I read everything I find by Anthony Esolen. His 2012 essay, “The Lovely Dragon of Choice: The Freedom Not to Be Free” is the latest “Timeless Essay” from The Imaginative Conservative.
I found it difficult to choose just one passage to share, that would hopefully entice someone else to read the entire essay, and decided to focus on some of Esolen’s remarks specifically about choice, but I had to start at the beginning, because I like it:
But all things come to them that wait. Into sight silently draws a ship, draped in black silk, with a maiden of radiant beauty aboard, eager to speak to Percival and to him alone. She asks him the obvious question, “Percival, what are you doing here? Who brought you to this mountain, so lonely that your rescue hangs on a quirk of chance, and so utterly desolate that you will die of hunger and distress before anyone notices your presence?” The simple knight Percival, on the quest for the Holy Grail, had not been much of a planner. Had he been, he would not have lost the trail of his desired companion, Galahad. He would not have lost both his own horse and the horse he persuaded a stable-boy to lend him. He would not now be sitting, arms across his knees, on a bare cliff overlooking the sea, expectant and hungry and disgusted with himself and his poor fortune.

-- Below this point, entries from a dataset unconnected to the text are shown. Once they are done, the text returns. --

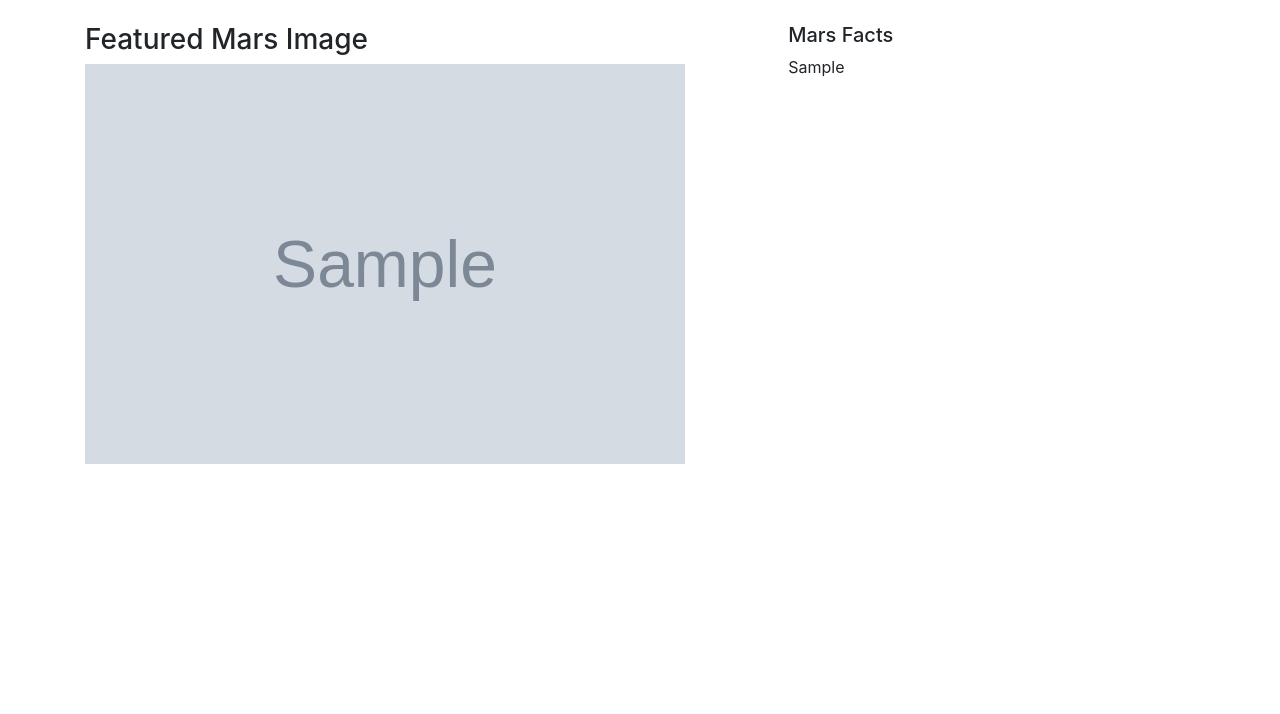
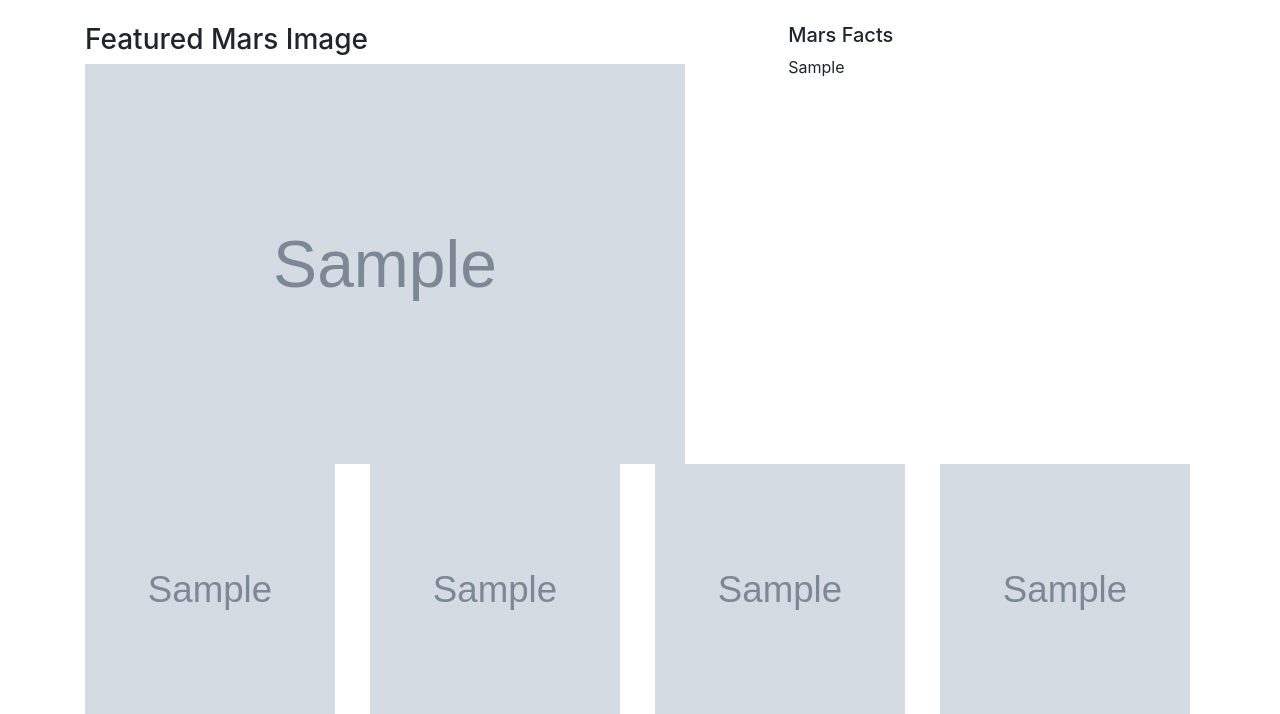
Before and after one commit to asligh/web-scraping-challenge, a Flask app: page / in a window 1280 px wide. Shown: the part 419-1133 px from the top of the page. Before the commit the page ends 883 px from the top, so only its background shows below. Run offline with Flask 2, Linux system fonts and the light colour scheme; grey boxes marked "Sample" are stand-in pictures; a database or web service that is not in the repository returns one stand-in record (values such as "Sample title"); some libraries are stand-ins or nearby versions.

Commit message:
Hemispheres in progress

```diff
--- a/templates/index.html
+++ b/templates/index.html
@@ -50,11 +50,31 @@
 
       <div class="col-md-6 col-sm-3 justify-content-right float-right" style="padding-left: 13%;">
         <br>
+
         <h5>Mars Facts</h5>
         {{ mars_facts.planet_facts[0] | safe }}
 
         <br/>
     </div>
+
+    <div class="container">
+      <div class="row">
+        <div class="col-sm">
+          <img src="{{mars_facts.mars_images[0]['img_url']}}" class="float-left" style="width: 250px;height: 250px;"/>
+        </div>
+        <div class="col-sm">
+          <img src="{{mars_facts.mars_images[1]['img_url']}}" class="float-left" style="width: 250px;height: 250px;"/>
+        </div>
+        <div class="col-sm">
+          <img src="{{mars_facts.mars_images[2]['img_url']}}" class="float-left" style="width: 250px;height: 250px;"/>
+        </div>
+        <div class="col-sm">
+          <img src="{{mars_facts.mars_images[3]['img_url']}}" class="float-left" style="width: 250px;height: 250px;"/>
+        </div>
+      </div>
+    </div>
+
+
   </div>
 
     <!-- jQuery first, then Popper.js, then Bootstrap JS -->
```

It is a rule of the questing life: Beware of maidens in black silk. Those maidens ask reasonable questions like this. Gentle and reasonable are the slopes to eternal loss.

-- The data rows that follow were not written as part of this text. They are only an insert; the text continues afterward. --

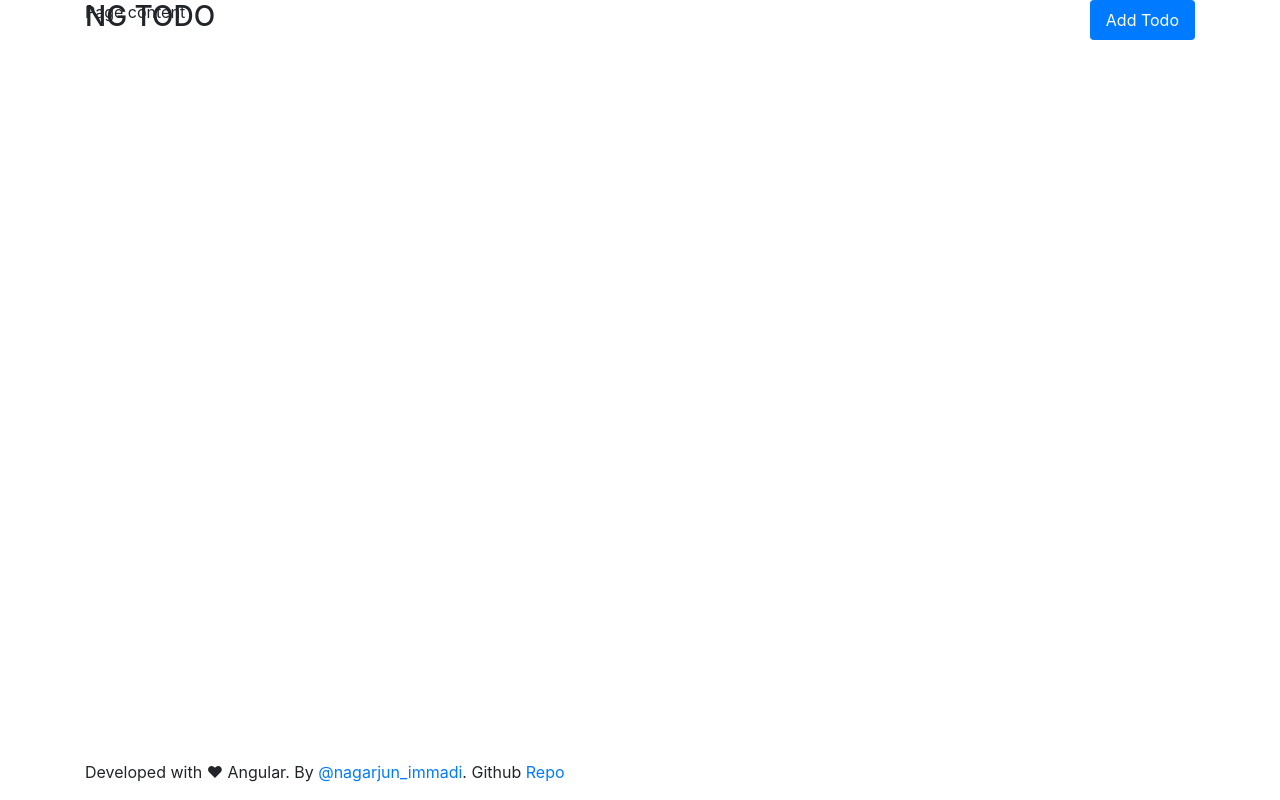
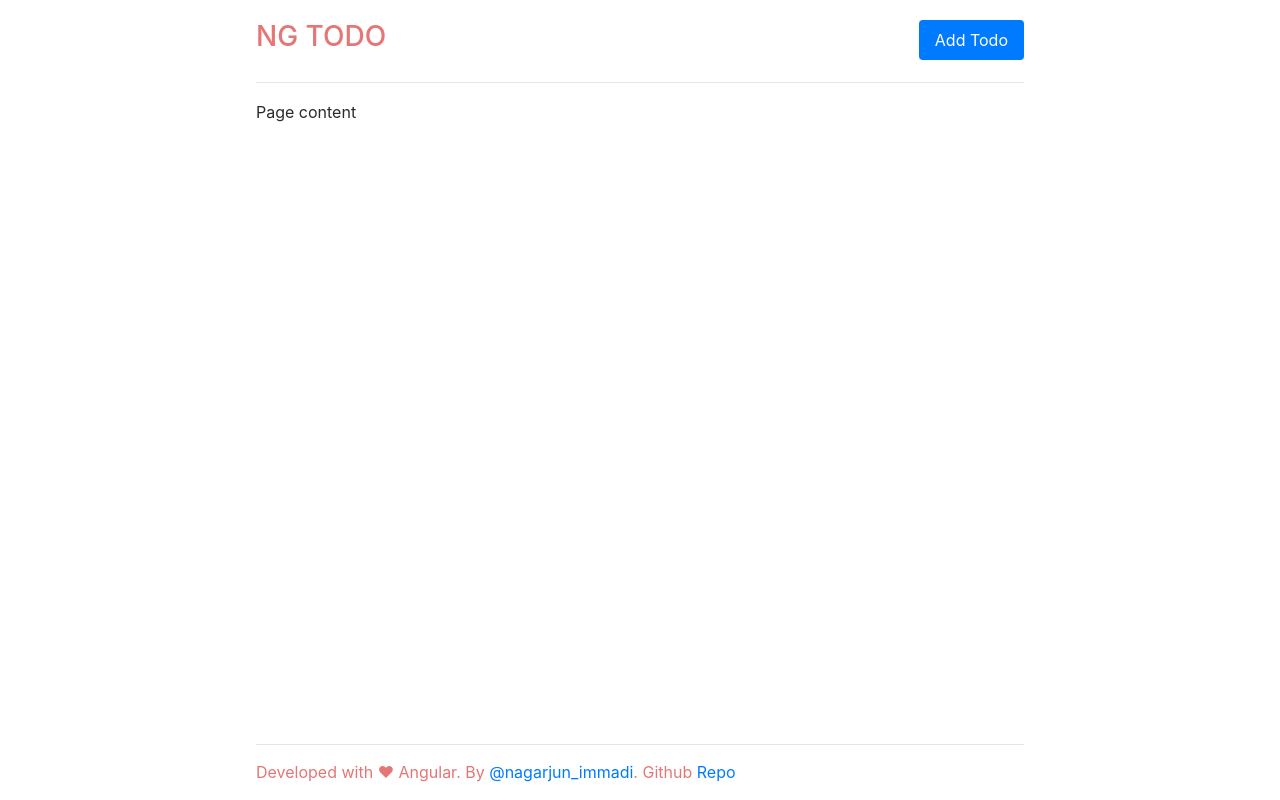
Before and after one commit to Laxmma/ng-tod, an Angular app: page / in a window 1280 px wide. Built offline with nearby package versions, Linux system fonts and the light colour scheme.

Commit message:
Added styles

```diff
--- a/src/styles.css
+++ b/src/styles.css
@@ -1 +1,44 @@
-/* You can add global styles to this file, and also import other style files */
+body {
+       font-family: -apple-system,system-ui,BlinkMacSystemFont,"Segoe UI",Roboto,"Helvetica Neue",Arial,sans-serif;
+       font-size: 1rem;
+       font-weight: 400;
+       line-height: 1.5;
+       color: #292b2c;
+       background-color: #fff;
+   }
+
+   @media (min-width: 1200px) {
+       .container {
+           max-width: 768px;
+           padding: 0px;
+       }
+   }
+
+   header {
+       background: #fff;
+   }
+
+   header .container{
+       padding-bottom: 20px;
+       padding-top: 20px;
+       border-bottom: 1px solid #e5e5e5;
+   }
+
+   header h3 {
+       color: #e47676;
+   }
+
+   main.container{
+       padding-top: 100px;
+       padding-bottom: 20px;
+   }
+
+   footer {
+       background: #fff;
+   }
+
+   footer .container{
+       padding-top: 15px;
+       color: #e47676;
+       border-top: 1px solid #e5e5e5;
+   }
```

Choice is the dragon of our day. It smuggles into its charcoal-smelling barrow not goblets and gilt pommels but human souls, one after another after another, enticing them there with “choices,” all of them more or less trivial, while it sits upon the horde and snores away in its inhuman sleep.

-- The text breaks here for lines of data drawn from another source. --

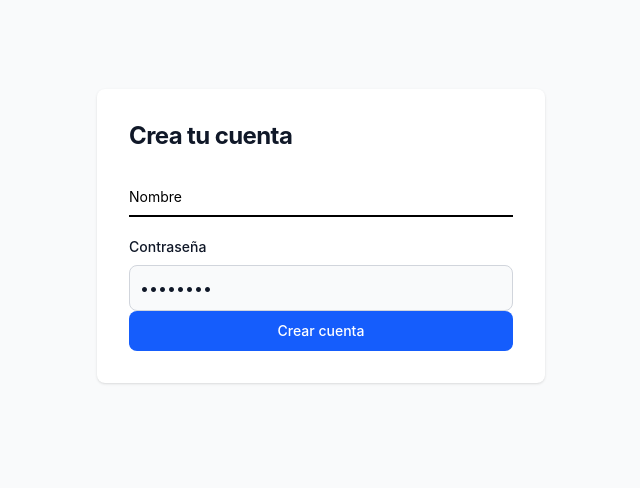
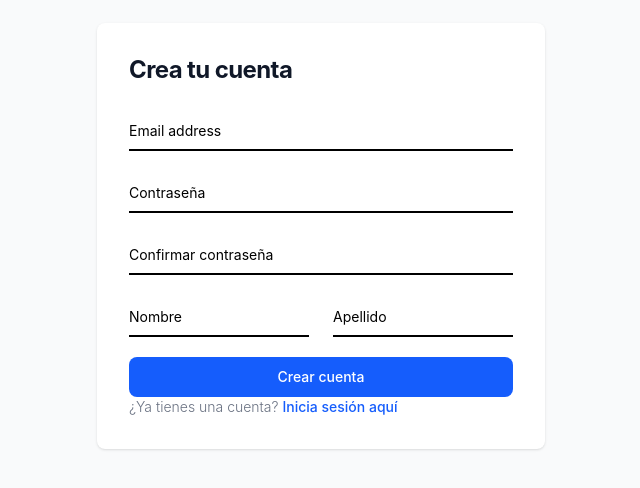
Before and after one commit to ciApp-dev/bakery-front, an Angular app: page /register in a window 1280 px wide. Shown: the part 164-652 px from the top of the page, without its empty margins (319-959 px from the left). Built offline with nearby package versions, Linux system fonts and the light colour scheme.

Commit message:
Avance 13052026

```diff
--- a/src/app/components/login/login.html
+++ b/src/app/components/login/login.html
@@ -12,9 +12,9 @@
         <div>
           <label for="password" class="block mb-2 text-sm font-medium text-gray-900 dark:text-white">Password</label>
           <div class="relative">
-            <input [type]="showPassword ? 'text' : 'password'" name="password" id="password" placeholder="••••••••" class="bg-gray-50 border border-gray-300 text-gray-900 rounded-lg focus:ring-blue-600 focus:border-blue-600 block w-full p-2.5 pr-10 dark:bg-gray-700 dark:border-gray-600 dark:placeholder-gray-400 dark:text-white" required="">
-            <button type="button" (click)="showPassword = !showPassword" class="absolute inset-y-0 right-0 flex items-center pr-3 text-gray-500 dark:text-gray-400">
-              @if (showPassword) {
+            <input [type]="showPassword() ? 'text' : 'password'" name="password" id="password" placeholder="••••••••" class="bg-gray-50 border border-gray-300 text-gray-900 rounded-lg focus:ring-blue-600 focus:border-blue-600 block w-full p-2.5 pr-10 dark:bg-gray-700 dark:border-gray-600 dark:placeholder-gray-400 dark:text-white" required="">
+            <button type="button" (click)="showPassword.set(!showPassword())" class="absolute inset-y-0 right-0 flex items-center pr-3 text-gray-500 dark:text-gray-400">
+              @if (showPassword()) {
                 <svg xmlns="http://www.w3.org/2000/svg" class="w-5 h-5" fill="none" viewBox="0 0 24 24" stroke="currentColor">
                   <path stroke-linecap="round" stroke-linejoin="round" stroke-width="2" d="M13.875 18.825A10.05 10.05 0 0112 19c-4.478 0-8.268-2.943-9.543-7a9.97 9.97 0 011.563-3.029m5.858.908a3 3 0 114.243 4.243M9.878 9.878l4.242 4.242M9.88 9.88l-3.29-3.29m7.532 7.532l3.29 3.29M3 3l3.59 3.59m0 0A9.953 9.953 0 0112 5c4.478 0 8.268 2.943 9.543 7a10.025 10.025 0 01-4.132 4.411m0 0L21 21" />
                 </svg>
--- a/src/app/components/login/login.ts
+++ b/src/app/components/login/login.ts
@@ -1,4 +1,4 @@
-import { Component } from '@angular/core';
+import { Component, signal } from '@angular/core';
 import { RouterLink } from '@angular/router';
 
 @Component({
@@ -8,5 +8,5 @@ import { RouterLink } from '@angular/router';
   styleUrl: './login.css',
 })
 export class LoginComponent {
-  showPassword = false;
+  showPassword = signal<boolean>(false);
 }
--- a/src/app/components/register/register.html
+++ b/src/app/components/register/register.html
@@ -1,20 +1,61 @@
 <section class="bg-gray-50 dark:bg-gray-900 min-h-screen flex items-center justify-center">
-<div class="w-full max-w-md bg-white rounded-lg shadow dark:border md:mt-0 xl:p-0 dark:bg-gray-800 dark:border-gray-700">
+  <div
+    class="w-full max-w-md bg-white rounded-lg shadow dark:border md:mt-0 xl:p-0 dark:bg-gray-800 dark:border-gray-700">
     <div class="p-6 space-y-4 md:space-y-6 sm:p-8">
       <h1 class="text-xl font-bold leading-tight tracking-tight text-gray-900 md:text-2xl dark:text-white">
         Crea tu cuenta
       </h1>
       <form class="max-w-md">
         <div class="relative z-0 w-full mb-5 group">
-      <input type="email" name="floating_email" id="floating_email" class="block py-2.5 px-0 w-full text-sm text-heading bg-transparent border-0 border-b-2 border-default-medium appearance-none focus:outline-none focus:ring-0 focus:border-brand peer" placeholder=" " required />
-      <label for="floating_email" class="absolute text-sm text-body duration-300 transform -translate-y-6 scale-75 top-3 -z-10 origin-[0] peer-focus:start-0 peer-focus:text-fg-brand peer-placeholder-shown:scale-100 peer-placeholder-shown:translate-y-0 peer-focus:scale-75 peer-focus:-translate-y-6 rtl:peer-focus:translate-x-1/4 rtl:peer-focus:left-auto">Nombre</label>
-  </div>
-        <div>
-          <label for="password" class="block mb-2 text-sm font-medium text-gray-900 dark:text-white">Contraseña</label>
-          <input type="password" name="password" id="password" placeholder="••••••••" class="bg-gray-50 border border-gray-300 text-gray-900 rounded-lg focus:ring-blue-600 focus:border-blue-600 block w-full p-2.5 dark:bg-gray-700 dark:border-gray-600 dark:placeholder-gray-400 dark:text-white" required>
+          <input type="email" name="floating_email" id="floating_email"
+            class="block py-2.5 px-0 w-full text-sm text-heading bg-transparent border-0 border-b-2 border-default-medium appearance-none focus:outline-none focus:ring-0 focus:border-brand peer dark:text-white dark:border-gray-600 dark:focus:border-fg-brand"
+            placeholder=" " required />
+          <label for="floating_email"
+            class="absolute text-sm text-body duration-300 transform -translate-y-6 scale-75 top-3 -z-10 origin-[0] peer-focus:start-0 peer-focus:text-fg-brand peer-placeholder-shown:scale-100 peer-placeholder-shown:translate-y-0 peer-focus:scale-75 peer-focus:-translate-y-6 rtl:peer-focus:translate-x-1/4 rtl:peer-focus:left-auto dark:text-white">Email
+            address</label>
         </div>
-        <button type="submit" class="w-full text-white bg-blue-600 hover:bg-blue-700 focus:ring-4 focus:outline-none focus:ring-blue-300 font-medium rounded-lg text-sm px-5 py-2.5 text-center dark:bg-blue-600 dark:hover:bg-blue-700 dark:focus:ring-blue-800">Crear cuenta</button>
+        <div class="relative z-0 w-full mb-5 group">
+          <input type="password" name="floating_password" id="floating_password"
+            class="block py-2.5 px-0 w-full text-sm text-heading bg-transparent border-0 border-b-2 border-default-medium appearance-none focus:outline-none focus:ring-0 focus:border-brand peer dark:text-white dark:border-gray-600 dark:focus:border-fg-brand"
+            placeholder=" " required />
+          <label for="floating_password"
+            class="absolute text-sm text-body duration-300 transform -translate-y-6 scale-75 top-3 -z-10 origin-[0] peer-focus:start-0 peer-focus:text-fg-brand peer-placeholder-shown:scale-100 peer-placeholder-shown:translate-y-0 peer-focus:scale-75 peer-focus:-translate-y-6 rtl:peer-focus:translate-x-1/4 rtl:peer-focus:left-auto dark:text-white ">Contraseña</label>
+        </div>
+        <div class="relative z-0 w-full mb-5 group">
+          <input type="password" name="repeat_password" id="floating_repeat_password"
+            class="block py-2.5 px-0 w-full text-sm text-heading bg-transparent border-0 border-b-2 border-default-medium appearance-none focus:outline-none focus:ring-0 focus:border-brand peer dark:text-white dark:border-gray-600 dark:focus:border-fg-brand"
+            placeholder=" " required />
+          <label for="floating_repeat_password"
+            class="absolute text-sm text-body duration-300 transform -translate-y-6 scale-75 top-3 -z-10 origin-[0] peer-focus:start-0 peer-focus:text-fg-brand peer-placeholder-shown:scale-100 peer-placeholder-shown:translate-y-0 peer-focus:scale-75 peer-focus:-translate-y-6 rtl:peer-focus:translate-x-1/4 rtl:peer-focus:left-auto dark:text-white">Confirmar
+            contraseña</label>
+        </div>
+        <div class="grid md:grid-cols-2 md:gap-6">
+          <div class="relative z-0 w-full mb-5 group">
+            <input type="text" name="floating_first_name" id="floating_first_name"
+              class="block py-2.5 px-0 w-full text-sm text-heading bg-transparent border-0 border-b-2 border-default-medium appearance-none focus:outline-none focus:ring-0 focus:border-brand peer dark:text-white dark:border-gray-600 dark:focus:border-fg-brand"
+              placeholder=" " required />
+            <label for="floating_first_name"
+              class="absolute text-sm text-body duration-300 transform -translate-y-6 scale-75 top-3 -z-10 origin-[0] peer-focus:start-0 peer-focus:text-fg-brand peer-placeholder-shown:scale-100 peer-placeholder-shown:translate-y-0 peer-focus:scale-75 peer-focus:-translate-y-6 rtl:peer-focus:translate-x-1/4 rtl:peer-focus:left-auto dark:text-white">
+              Nombre</label>
+          </div>
+          <div class="relative z-0 w-full mb-5 group">
+            <input type="text" name="floating_last_name" id="floating_last_name"
+              class="block py-2.5 px-0 w-full text-sm text-heading bg-transparent border-0 border-b-2 border-default-medium appearance-none focus:outline-none focus:ring-0 focus:border-brand peer dark:text-white dark:border-gray-600 dark:focus:border-fg-brand"
+              placeholder=" " required />
+            <label for="floating_last_name"
+              class="absolute text-sm text-body duration-300 transform -translate-y-6 scale-75 top-3 -z-10 origin-[0] peer-focus:start-0 peer-focus:text-fg-brand peer-placeholder-shown:scale-100 peer-placeholder-shown:translate-y-0 peer-focus:scale-75 peer-focus:-translate-y-6 rtl:peer-focus:translate-x-1/4 rtl:peer-focus:left-auto dark:text-white">Apellido</label>
+          </div>
+        </div>
+
+        <button type="submit"
+          class="w-full text-white bg-blue-600 hover:bg-blue-700 focus:ring-4 focus:outline-none focus:ring-blue-300 font-medium rounded-lg text-sm px-5 py-2.5 text-center dark:bg-blue-600 dark:hover:bg-blue-700 dark:focus:ring-blue-800">Crear
+          cuenta</button>
+          <p></p>
+        <p class="text-sm font-light text-gray-500 dark:text-gray-400">
+          ¿Ya tienes una cuenta?
+          <a [routerLink]="'/login'" class="font-medium text-blue-600 hover:underline dark:text-blue-500 cursor-pointer">Inicia sesión aquí</a>
+        </p>
       </form>
     </div>
-    </div>
+  </div>
 </section>
--- a/src/app/components/register/register.ts
+++ b/src/app/components/register/register.ts
@@ -1,8 +1,9 @@
 import { Component } from '@angular/core';
+import { RouterLink } from '@angular/router';
 
 @Component({
   selector: 'app-register',
-  imports: [],
+  imports: [RouterLink],
   templateUrl: './register.html',
   styleUrl: './register.css',
 })
```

We like that dragon. We eat the fruit of the land in season, out of season. We surf the speckled Internet for spiky games and delights, or for the sheer satiation of ennui, only a click away. We shop for schools, we demand “electives.” We shop for churches (alas that we should have to shop for churches), even shop for creeds. We will give the dragon our gold for the privilege of wider choice in how we may put our brain waves to sleep for a couple of hours a day, irritable and unaccountable as those brain waves are.
We even believe in the “freedom to choose,” a lizardly slogan that darts past the silent object of the infinitive: as if we feared that the children of our own wombs would be reptiles themselves, now come to prey upon our precious choice. We like that dragon. We like our choice.
I used to believe, when I was young and dumber than Percival, that the “freedom to choose” was a legitimate freedom so long as the object of the infinitive was legitimate. If it is legitimate to live in New Jersey, then it is legitimate for me to choose to live in New Jersey. But now I pray, rather, that God will give me the faith to reject “choice” as the standard whereby I measure my freedom even in the licit disposition of worldly things.
I am not merely saying that there is a freedom higher and more blissful than the freedom to choose how one spends one’s money or where one buys a house or whom one marries. I assert that even regarding questions of money or dwelling or spouse or any earthly thing, there is a freedom that slays the freedom to choose. Call it the wisdom of tossing the choice away. Call it the hope not in choosing but in being chosen.